START RECORD SET

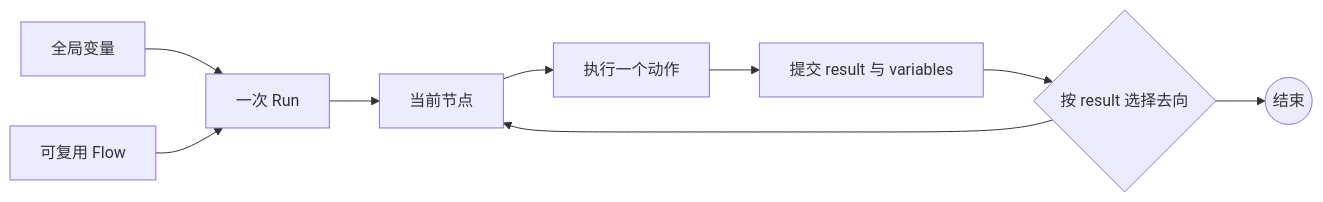
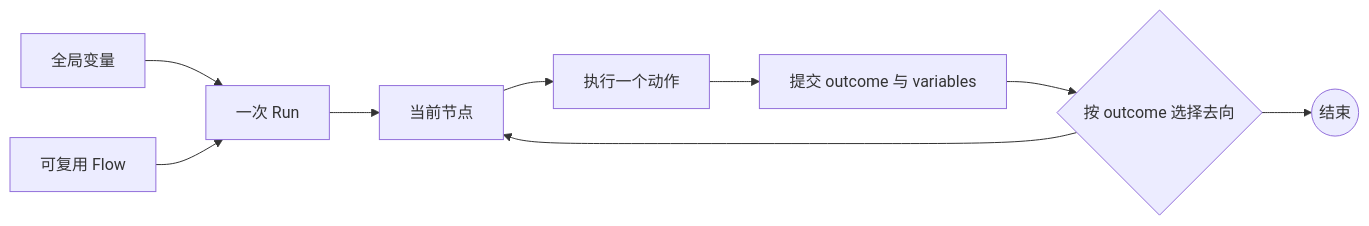
The diagram in flow-core/docs/flow-overview.md (JhihJian/ursi-flow), drawn with Mermaid before and after one commit. The commit also changed other lines of this file and 3 other files, not shown here.

First line of the commit message:
补齐 Flow 解析与规范的四处偏差

````diff
--- a/flow-core/docs/flow-overview.md
+++ b/flow-core/docs/flow-overview.md
@@ -33,11 +33,11 @@
 ```mermaid
 flowchart LR
   vars[全局变量] --> run[一次 Run]
   flow[可复用 Flow] --> run
   run --> node[当前节点]
   node --> action[执行一个动作]
-  action --> result[提交 result 与 variables]
-  result --> route{按 result 选择去向}
+  action --> submitted[提交 outcome 与 variables]
+  submitted --> route{按 outcome 选择去向}
   route --> node
   route --> finish((结束))
 ```
````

END RECORD SET

EXERCISE: Extract the full listing above verbatim; pictures are to be left out of the copy.

ANSWER BELOW:
The diagram in flow-core/docs/flow-overview.md (JhihJian/ursi-flow), drawn with Mermaid before and after one commit. The commit also changed other lines of this file and 3 other files, not shown here.

First line of the commit message:
补齐 Flow 解析与规范的四处偏差

````diff
--- a/flow-core/docs/flow-overview.md
+++ b/flow-core/docs/flow-overview.md
@@ -33,11 +33,11 @@
 ```mermaid
 flowchart LR
   vars[全局变量] --> run[一次 Run]
   flow[可复用 Flow] --> run
   run --> node[当前节点]
   node --> action[执行一个动作]
-  action --> result[提交 result 与 variables]
-  result --> route{按 result 选择去向}
+  action --> submitted[提交 outcome 与 variables]
+  submitted --> route{按 outcome 选择去向}
   route --> node
   route --> finish((结束))
 ```
````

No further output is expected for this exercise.